Most people have no idea how much their mammogram costs, or their prescription for cholesterol medicine, or what the surgeon charged for removing their appendix. They pay the copay and other out-of-pocket expenses, and that's as far as it goes.
With the rising cost of copays, and plans increasing their deductibles, out-of-pocket expenses are skyrocketing. But if consumers could learn ahead of time how much they would owe, they might become savvier shoppers.
Some consumer advocates, employers and health plans have pushed for more transparency in pricing to encourage consumers to be more selective of providers who can offer low-cost and high-quality care. Some also believe greater transparency can promote competition among healthcare providers based on the value of care. Because of this, the number of state legislatures looking to improve transparency in healthcare costs and provider payments has grown over the past two decades.
No Consensus on Transparency
There are decidedly mixed opinions on this subject, and studies and surveys have shown no consistent results on whether or not consumers would actually price shop if given the option and the tools. Would providing more transparency really cut healthcare expenditures and foster better value? Or would it simply put an extra burden on the patient—trying to figure out cost and quality—for no good reason?
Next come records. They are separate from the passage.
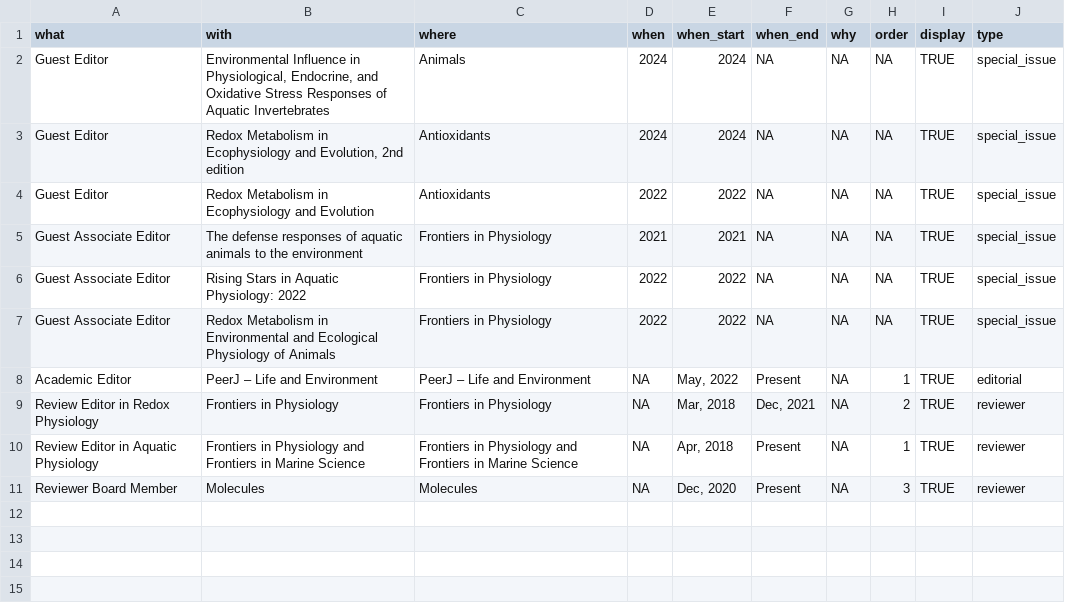
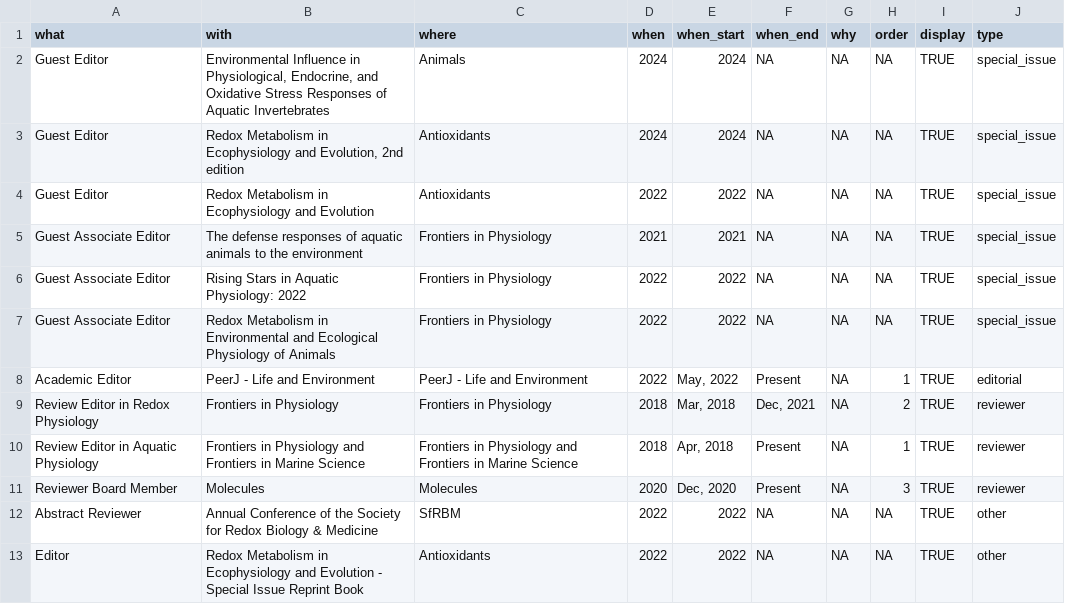
Before and after one commit to mdc-science/mdc_CV, a CSV file: data/editorial.csv, drawn as a sheet; the diff names each change by its address in the sheet, - before the commit and + after, or states it on an @@ line.

```diff
--- a/data/editorial.csv
+++ b/data/editorial.csv
-B8 (with): PeerJ – Life and Environment
+B8 (with): PeerJ - Life and Environment
-C8 (where): PeerJ – Life and Environment
+C8 (where): PeerJ - Life and Environment
-D8 (when): NA
+D8 (when): 2022
-D9:D10 (when): NA
+D9:D10 (when): 2018
-D11 (when): NA
+D11 (when): 2020
+row 12: Abstract Reviewer | Annual Conference of the Society for Redox Biology & Medicine | SfRBM | 2022 | 2022 | NA | NA | NA | TRUE | other
+row 13: Editor | Redox Metabolism in Ecophysiology and Evolution - Special Issue Reprint Book | Antioxidants | 2022 | 2022 | NA | NA | NA | TRUE | other
```
Also changed, not shown: data/education.csv, 31 other files.
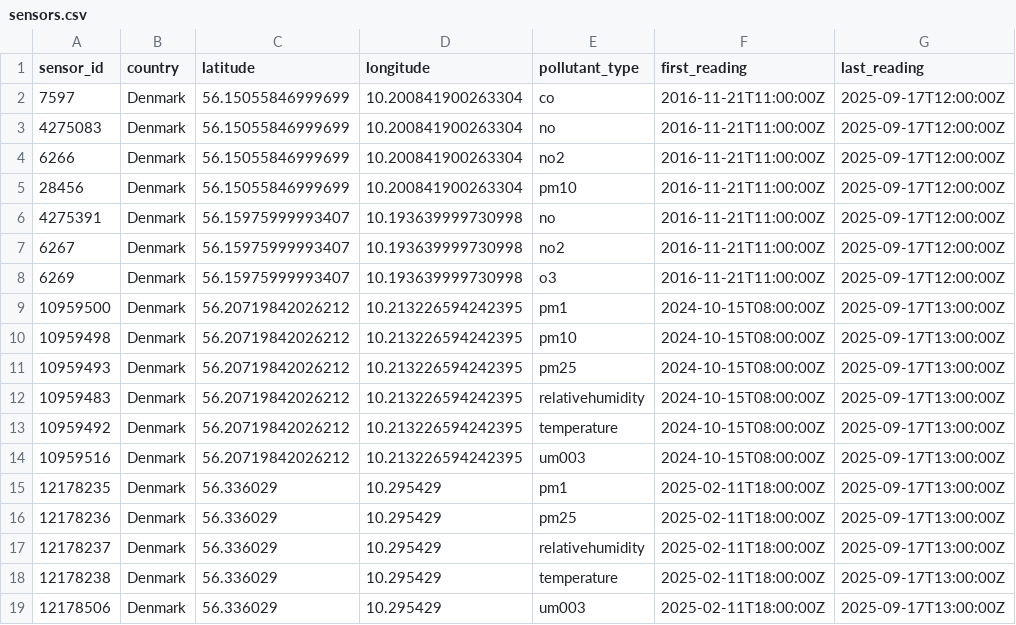
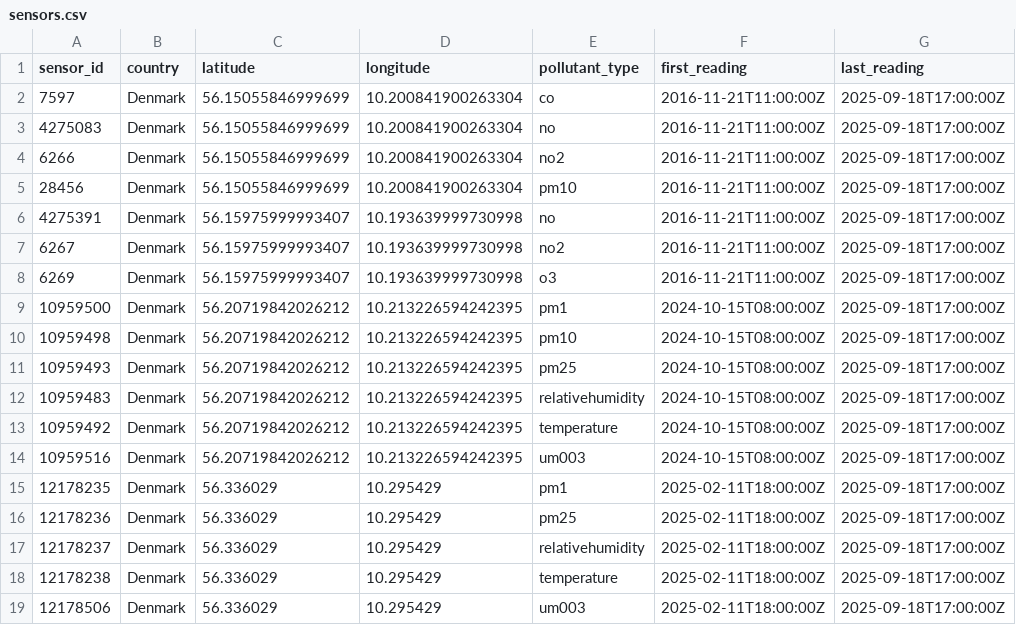
Before and after one commit to gorkaj/data-viz-project, a CSV file: data/sensors.csv, drawn as a sheet.

Commit message:
Add measurement fetcher and data

```diff
--- a/data/sensors.csv
+++ b/data/sensors.csv
@@ -1,19 +1,19 @@
 sensor_id,country,latitude,longitude,pollutant_type,first_reading,last_reading
-7597,Denmark,56.15055846999699,10.200841900263304,co,2016-11-21T11:00:00Z,2025-09-17T12:00:00Z
-4275083,Denmark,56.15055846999699,10.200841900263304,no,2016-11-21T11:00:00Z,2025-09-17T12:00:00Z
-6266,Denmark,56.15055846999699,10.200841900263304,no2,2016-11-21T11:00:00Z,2025-09-17T12:00:00Z
-28456,Denmark,56.15055846999699,10.200841900263304,pm10,2016-11-21T11:00:00Z,2025-09-17T12:00:00Z
-4275391,Denmark,56.15975999993407,10.193639999730998,no,2016-11-21T11:00:00Z,2025-09-17T12:00:00Z
-6267,Denmark,56.15975999993407,10.193639999730998,no2,2016-11-21T11:00:00Z,2025-09-17T12:00:00Z
-6269,Denmark,56.15975999993407,10.193639999730998,o3,2016-11-21T11:00:00Z,2025-09-17T12:00:00Z
-10959500,Denmark,56.20719842026212,10.213226594242395,pm1,2024-10-15T08:00:00Z,2025-09-17T13:00:00Z
-10959498,Denmark,56.20719842026212,10.213226594242395,pm10,2024-10-15T08:00:00Z,2025-09-17T13:00:00Z
-10959493,Denmark,56.20719842026212,10.213226594242395,pm25,2024-10-15T08:00:00Z,2025-09-17T13:00:00Z
-10959483,Denmark,56.20719842026212,10.213226594242395,relativehumidity,2024-10-15T08:00:00Z,2025-09-17T13:00:00Z
-10959492,Denmark,56.20719842026212,10.213226594242395,temperature,2024-10-15T08:00:00Z,2025-09-17T13:00:00Z
-10959516,Denmark,56.20719842026212,10.213226594242395,um003,2024-10-15T08:00:00Z,2025-09-17T13:00:00Z
-12178235,Denmark,56.336029,10.295429,pm1,2025-02-11T18:00:00Z,2025-09-17T13:00:00Z
-12178236,Denmark,56.336029,10.295429,pm25,2025-02-11T18:00:00Z,2025-09-17T13:00:00Z
-12178237,Denmark,56.336029,10.295429,relativehumidity,2025-02-11T18:00:00Z,2025-09-17T13:00:00Z
-12178238,Denmark,56.336029,10.295429,temperature,2025-02-11T18:00:00Z,2025-09-17T13:00:00Z
-12178506,Denmark,56.336029,10.295429,um003,2025-02-11T18:00:00Z,2025-09-17T13:00:00Z
+7597,Denmark,56.15055846999699,10.200841900263304,co,2016-11-21T11:00:00Z,2025-09-18T17:00:00Z
+4275083,Denmark,56.15055846999699,10.200841900263304,no,2016-11-21T11:00:00Z,2025-09-18T17:00:00Z
+6266,Denmark,56.15055846999699,10.200841900263304,no2,2016-11-21T11:00:00Z,2025-09-18T17:00:00Z
+28456,Denmark,56.15055846999699,10.200841900263304,pm10,2016-11-21T11:00:00Z,2025-09-18T17:00:00Z
+4275391,Denmark,56.15975999993407,10.193639999730998,no,2016-11-21T11:00:00Z,2025-09-18T17:00:00Z
+6267,Denmark,56.15975999993407,10.193639999730998,no2,2016-11-21T11:00:00Z,2025-09-18T17:00:00Z
+6269,Denmark,56.15975999993407,10.193639999730998,o3,2016-11-21T11:00:00Z,2025-09-18T17:00:00Z
+10959500,Denmark,56.20719842026212,10.213226594242395,pm1,2024-10-15T08:00:00Z,2025-09-18T17:00:00Z
+10959498,Denmark,56.20719842026212,10.213226594242395,pm10,2024-10-15T08:00:00Z,2025-09-18T17:00:00Z
+10959493,Denmark,56.20719842026212,10.213226594242395,pm25,2024-10-15T08:00:00Z,2025-09-18T17:00:00Z
+10959483,Denmark,56.20719842026212,10.213226594242395,relativehumidity,2024-10-15T08:00:00Z,2025-09-18T17:00:00Z
+10959492,Denmark,56.20719842026212,10.213226594242395,temperature,2024-10-15T08:00:00Z,2025-09-18T17:00:00Z
+10959516,Denmark,56.20719842026212,10.213226594242395,um003,2024-10-15T08:00:00Z,2025-09-18T17:00:00Z
+12178235,Denmark,56.336029,10.295429,pm1,2025-02-11T18:00:00Z,2025-09-18T17:00:00Z
+12178236,Denmark,56.336029,10.295429,pm25,2025-02-11T18:00:00Z,2025-09-18T17:00:00Z
+12178237,Denmark,56.336029,10.295429,relativehumidity,2025-02-11T18:00:00Z,2025-09-18T17:00:00Z
+12178238,Denmark,56.336029,10.295429,temperature,2025-02-11T18:00:00Z,2025-09-18T17:00:00Z
+12178506,Denmark,56.336029,10.295429,um003,2025-02-11T18:00:00Z,2025-09-18T17:00:00Z
```
Also changed, not shown: 3 other files.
In a survey of more than 2,000 consumers published last year by TransUnion Healthcare, nearly 75 percent of respondents reported that receiving estimated costs upfront would positively impact their view of a healthcare provider. In addition, 43 percent of respondents said that it was somewhat or very difficult to obtain cost information, while 21 percent said that they had never tried to get information on cost.
A similar survey conducted by Public Agenda in 2016 also found great interest in obtaining information about cost. The survey revealed that half of Americans had tried to find healthcare price information before receiving care, and 20 percent had actually compared costs among different providers. Most of those who had comparison price shopped said they saved money, but the survey also found that 28 percent of Americans have tried to find out a single provider's price rather than comparing.
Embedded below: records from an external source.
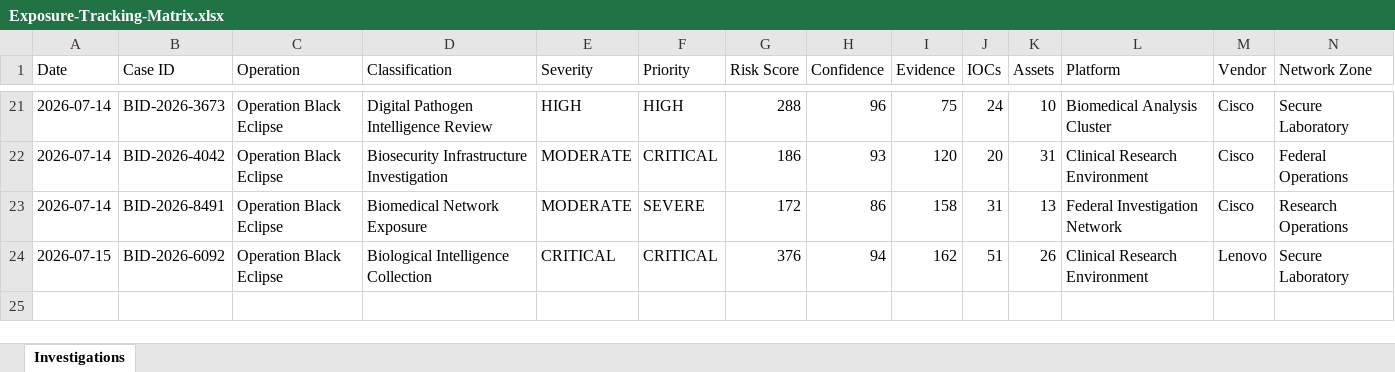
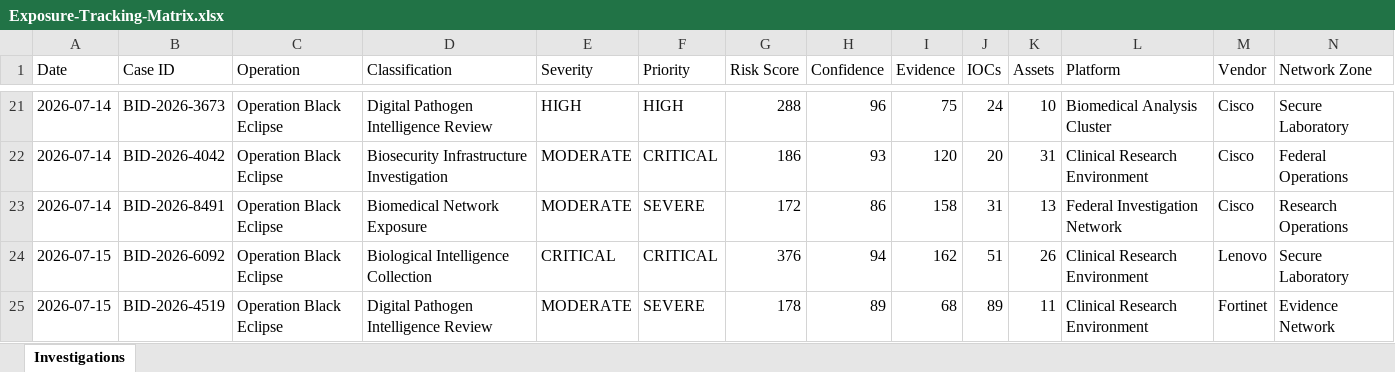
Before and after one commit to DRA3V50/BioDefense-Intelligence-Division, an Excel workbook: workbooks/Exposure-Tracking-Matrix.xlsx, sheet Investigations, drawn as a sheet; only a part is shown, gaps mark what is left out; values as stored, in another font and other column widths than the file's, no borders; rows hold the shown columns only; the diff names each change by its address in the sheet, - before the commit and + after, or states it on an @@ line.

```diff
--- a/workbooks/Exposure-Tracking-Matrix.xlsx (sheet Investigations)
+++ b/workbooks/Exposure-Tracking-Matrix.xlsx (sheet Investigations)
+row 25: 2026-07-15 | BID-2026-4519 | Operation Black Eclipse | Digital Pathogen Intelligence Review | MODERATE | SEVERE | 178 | 89 | 68 | 89 | 11 | Clinical Research Environment | Fortinet | Evidence Network
```
Also changed, not shown: 18 other files.
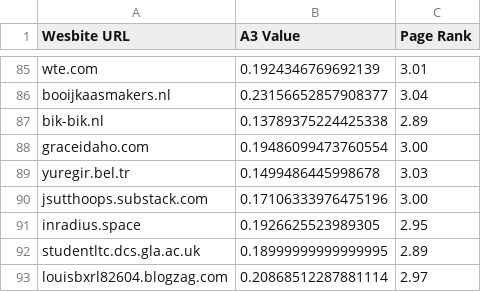
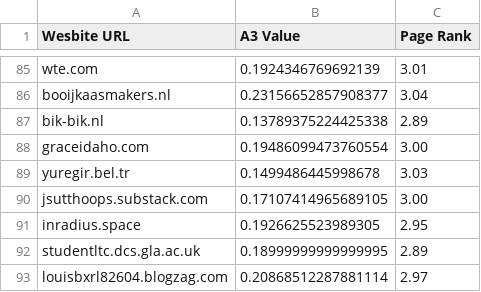
Before and after one commit to Litolo/Web-accessibility-evaluation, a CSV file: results/A3_low_pagerank_results.csv, drawn as a sheet; only a part is shown, gaps mark what is left out; the diff covers the shown part only.

```diff
--- a/results/A3_low_pagerank_results.csv
+++ b/results/A3_low_pagerank_results.csv
@@ -89,3 +89,3 @@ graceidaho.com,0.19486099473760554,3.00
 yuregir.bel.tr,0.1499486445998678,3.03
-jsutthoops.substack.com,0.17106333976475196,3.00
+jsutthoops.substack.com,0.17107414965689105,3.00
 inradius.space,0.1926625523989305,2.95
```
Also changed, not shown: 8 edited cells elsewhere in this file, results/A3_government_results.csv, 2 other files.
However, another study conducted by the Bureau of Economic Research in 2015 found somewhat different results. Researchers evaluated healthcare utilization when a large self-insured company required all of its employees to switch from a plan that provided free healthcare (zero deductible) to a high-deductible plan (which included a health-savings account). They found that overall, employee healthcare spending dropped by about 13% annually, but this was not due to price shopping. Instead of shopping around or avoiding unnecessary procedures as a blanket policy, patients simply reduced their use of healthcare altogether. In fact, the researchers actually observed a shift to more expensive providers, and this occurred despite the fact that employees were offered a tool with which they could search for providers and compare costs.
Barriers to Price Shopping
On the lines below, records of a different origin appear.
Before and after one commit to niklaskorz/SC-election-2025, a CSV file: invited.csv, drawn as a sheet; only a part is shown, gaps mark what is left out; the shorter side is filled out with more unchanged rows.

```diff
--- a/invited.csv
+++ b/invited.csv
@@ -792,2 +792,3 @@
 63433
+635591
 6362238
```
So the results are somewhat mixed; while enabling cost transparency may be a move in the right direction, it is certainly not a panacea for curbing healthcare spending. For the most part, pricing continues to be largely determined by factors that are beyond the control of the patient. Patients may also be restricted to seeing providers within their insurers' networks, which would give them less leverage for price shopping. Concerns about the quality of care are also important, and must be factored into the equation.